We are therefore considering what is called a workforce development model to ensure that that training is of high quality. This would allow us to provide financial help to providers to assist with training and events. The fund is flexible and would enable employers to support their staff, not least in providing backfill for them while they undertake training. It could also be used to pay for an instructor to conduct the training. I know that there is a desire to understand more not just about training but about how we will fund it. I can reassure noble Lords that there will of course be a comprehensive and properly resourced training programme in place.
I do not believe that regulation-making powers or details are required in the Bill, but I also recognise that the proof of the pudding is in the eating. As we have discussed since Second Reading, noble Lords will want to see much more detail about our intentions in this regard. What I can say is that I will do everything I can to facilitate that development, so that there can be the right degree of confidence that the training programme and its funding will be forthcoming to support the implementation of the new system.
Noble Lords raised a few other issues in the discussion. The noble Baroness, Lady Meacher, said that we need greater clarity on the roles of various people. I think we covered that in our earlier discussion of care home managers.
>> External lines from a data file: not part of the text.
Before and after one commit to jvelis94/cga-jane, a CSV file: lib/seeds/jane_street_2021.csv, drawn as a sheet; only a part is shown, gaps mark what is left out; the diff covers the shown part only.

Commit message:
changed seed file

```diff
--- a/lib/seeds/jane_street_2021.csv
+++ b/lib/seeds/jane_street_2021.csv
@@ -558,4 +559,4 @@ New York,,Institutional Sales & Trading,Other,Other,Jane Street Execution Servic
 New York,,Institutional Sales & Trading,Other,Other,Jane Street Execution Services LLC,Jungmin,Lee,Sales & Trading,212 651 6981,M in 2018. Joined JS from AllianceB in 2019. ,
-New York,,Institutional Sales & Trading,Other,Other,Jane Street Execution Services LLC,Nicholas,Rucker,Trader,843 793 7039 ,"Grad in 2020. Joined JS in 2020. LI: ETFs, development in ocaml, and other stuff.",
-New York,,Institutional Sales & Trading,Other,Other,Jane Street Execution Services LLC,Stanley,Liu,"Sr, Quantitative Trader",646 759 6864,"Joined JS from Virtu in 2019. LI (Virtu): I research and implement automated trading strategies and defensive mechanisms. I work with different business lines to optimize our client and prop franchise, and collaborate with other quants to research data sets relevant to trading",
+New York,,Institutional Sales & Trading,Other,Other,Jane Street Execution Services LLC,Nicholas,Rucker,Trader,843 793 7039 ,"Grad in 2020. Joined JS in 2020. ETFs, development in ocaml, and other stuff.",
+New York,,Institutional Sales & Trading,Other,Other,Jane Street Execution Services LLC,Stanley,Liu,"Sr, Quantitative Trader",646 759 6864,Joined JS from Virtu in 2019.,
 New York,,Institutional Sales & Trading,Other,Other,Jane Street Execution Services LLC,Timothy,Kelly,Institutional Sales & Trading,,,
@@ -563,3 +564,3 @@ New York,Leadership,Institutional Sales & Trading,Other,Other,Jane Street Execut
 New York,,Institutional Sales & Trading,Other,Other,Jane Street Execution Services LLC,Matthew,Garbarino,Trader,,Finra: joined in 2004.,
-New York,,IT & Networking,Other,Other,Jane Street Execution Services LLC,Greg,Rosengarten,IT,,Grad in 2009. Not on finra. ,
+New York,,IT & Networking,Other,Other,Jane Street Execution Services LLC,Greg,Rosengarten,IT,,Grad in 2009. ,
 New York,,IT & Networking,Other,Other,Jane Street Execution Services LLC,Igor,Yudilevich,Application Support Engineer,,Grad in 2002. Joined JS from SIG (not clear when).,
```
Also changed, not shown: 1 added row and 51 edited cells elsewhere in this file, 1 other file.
The noble Baroness, Lady Hollins, made an excellent point about making sure that training includes the skills to work with working-age adults with learning difficulties. Using those people and their families to co-produce training is also an absolutely excellent idea, which I would like to take up with her.
Perhaps I may deal with two other issues. First, the noble Baroness, Lady Murphy, talked about cultural change. Training can help but of course it does not deliver a cultural change. We have to think carefully as we go forward about the other levers that exist to any Government to provide that cultural change that go beyond the standard ways of doing things. I would be interested in pursuing that discussion with noble Lords outside the Chamber.
Secondly, the noble Lord, Lord Hunt, asked about cost shift. There will clearly be a redistribution of responsibility, but the intention of these changes is that they should deliver a system that not only delivers justice to people who are currently denied it but does so in an affordable way, moving funding away from duplication and complexity towards greater caring. The intention of the Bill is not to rob Peter to pay Paul, as it were, but to ensure that there is a properly resourced and deliverable system and that its different parts are trained and capable and have the capacity to deliver the responsibilities that we are asking them to fulfil.
On that basis, I again thank noble Lords for a very useful discussion. There is clearly more detail that we can and will want to provide as the Bill progresses. I hope that noble Lords will feel content not to press their amendments.
Amendment 26 withdrawn.
Amendments 27 to 30D not moved.
House resumed. Committee to begin again not before 8.25 pm.